_Task item:_
With the images excluded, set down every line of the listing below exactly.

_Task inputs:_
▶

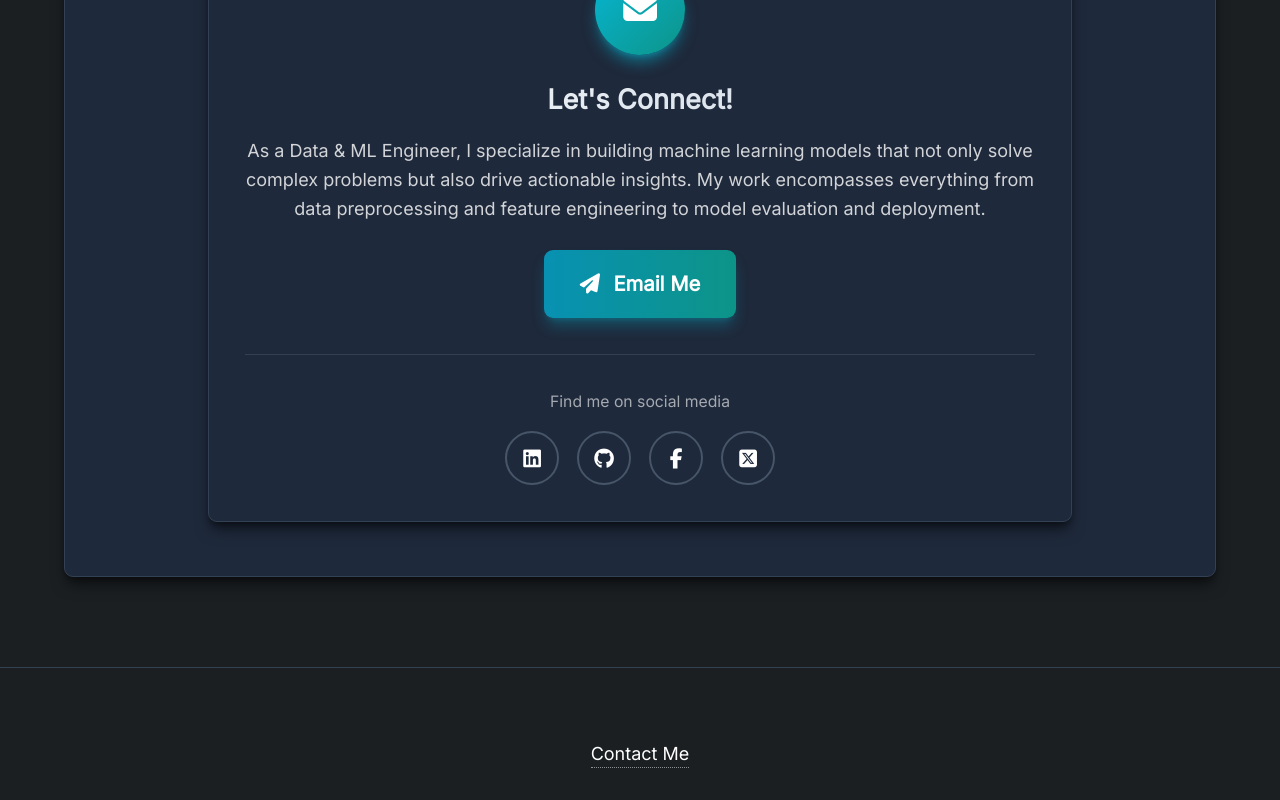
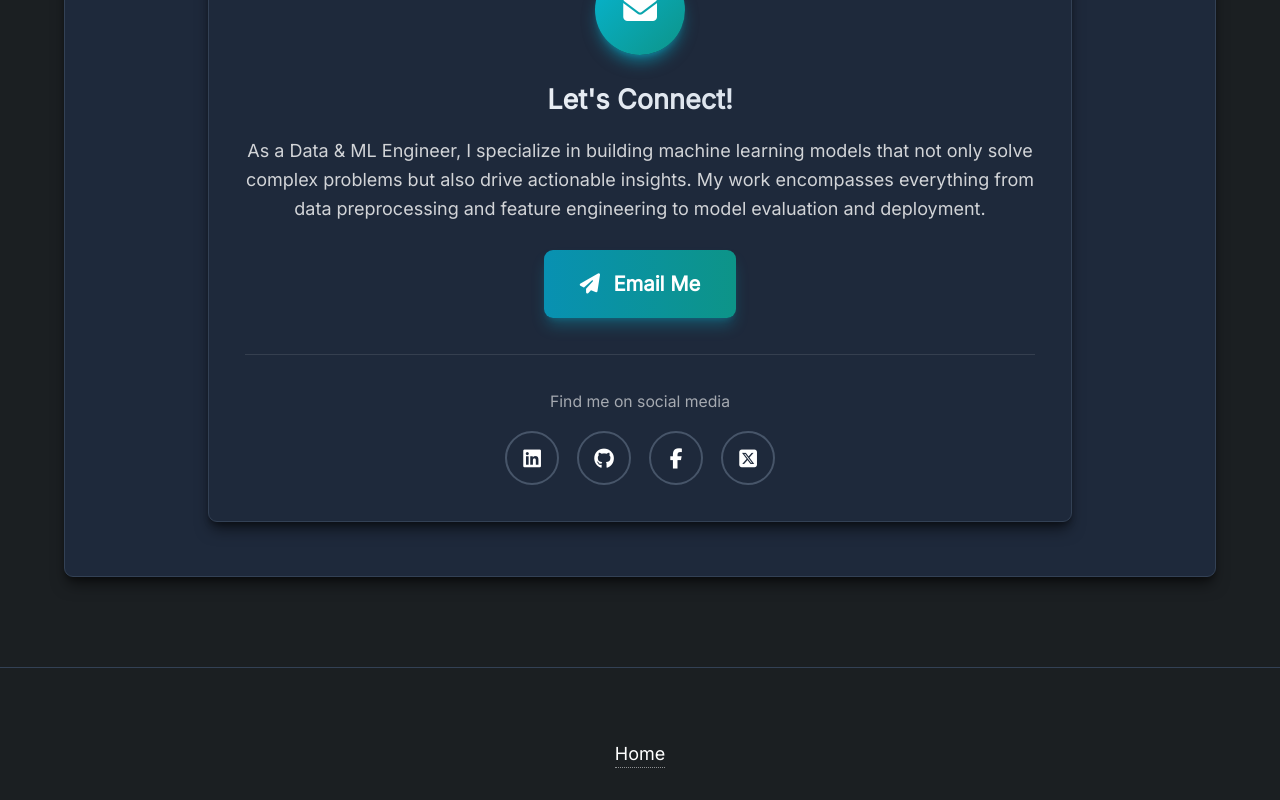
Before and after one commit to bdoey/portfolio, a React (Vite) app: page / in a window 1280 px wide. Shown: the part 7780-8580 px from the top of the page. Built offline with nearby package versions, Linux system fonts and the light colour scheme.

Commit message:
Change Footer link from 'Contact Me' to 'Home' with smooth scroll
- Updated footer link text from "Contact Me" to "Home"
- Added smooth scroll functionality to return to top of page
- Updated component documentation to reflect new behavior

```diff
--- a/src/components/Footer.tsx
+++ b/src/components/Footer.tsx
@@ -2,21 +2,27 @@
  * Footer Component
  *
  * Purpose: Simple footer section displayed at the bottom of the home page.
- * Controls: "Contact Me" link that opens the contact modal with hover effects
+ * Controls: "Home" link that scrolls back to the top of the page with hover effects
  * including text color change, underline animation, and subtle lift effect.
  */
 
 import React from 'react';
 
 const Footer: React.FC = () => {
+  const scrollToTop = (e: React.MouseEvent<HTMLAnchorElement>) => {
+    e.preventDefault();
+    window.scrollTo({ top: 0, behavior: 'smooth' });
+  };
+
   return (
     <footer className="w-full text-center mt-8 pb-4">
       <p className="text-sm sm:text-base">
         <a
-          href="#contact"
+          href="#top"
+          onClick={scrollToTop}
           className="inline-block border-b border-dotted border-white/50 hover:border-slate-400/50 hover:text-slate-400 transition-all duration-300 hover:translate-y-[-2px] hover:shadow-lg hover:shadow-slate-400/20"
         >
-          Contact Me
+          Home
         </a>
       </p>
     </footer>
```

◀

_Result of this exercise:_
Before and after one commit to bdoey/portfolio, a React (Vite) app: page / in a window 1280 px wide. Shown: the part 7780-8580 px from the top of the page. Built offline with nearby package versions, Linux system fonts and the light colour scheme.

Commit message:
Change Footer link from 'Contact Me' to 'Home' with smooth scroll
- Updated footer link text from "Contact Me" to "Home"
- Added smooth scroll functionality to return to top of page
- Updated component documentation to reflect new behavior

```diff
--- a/src/components/Footer.tsx
+++ b/src/components/Footer.tsx
@@ -2,21 +2,27 @@
  * Footer Component
  *
  * Purpose: Simple footer section displayed at the bottom of the home page.
- * Controls: "Contact Me" link that opens the contact modal with hover effects
+ * Controls: "Home" link that scrolls back to the top of the page with hover effects
  * including text color change, underline animation, and subtle lift effect.
  */
 
 import React from 'react';
 
 const Footer: React.FC = () => {
+  const scrollToTop = (e: React.MouseEvent<HTMLAnchorElement>) => {
+    e.preventDefault();
+    window.scrollTo({ top: 0, behavior: 'smooth' });
+  };
+
   return (
     <footer className="w-full text-center mt-8 pb-4">
       <p className="text-sm sm:text-base">
         <a
-          href="#contact"
+          href="#top"
+          onClick={scrollToTop}
           className="inline-block border-b border-dotted border-white/50 hover:border-slate-400/50 hover:text-slate-400 transition-all duration-300 hover:translate-y-[-2px] hover:shadow-lg hover:shadow-slate-400/20"
         >
-          Contact Me
+          Home
         </a>
       </p>
     </footer>
```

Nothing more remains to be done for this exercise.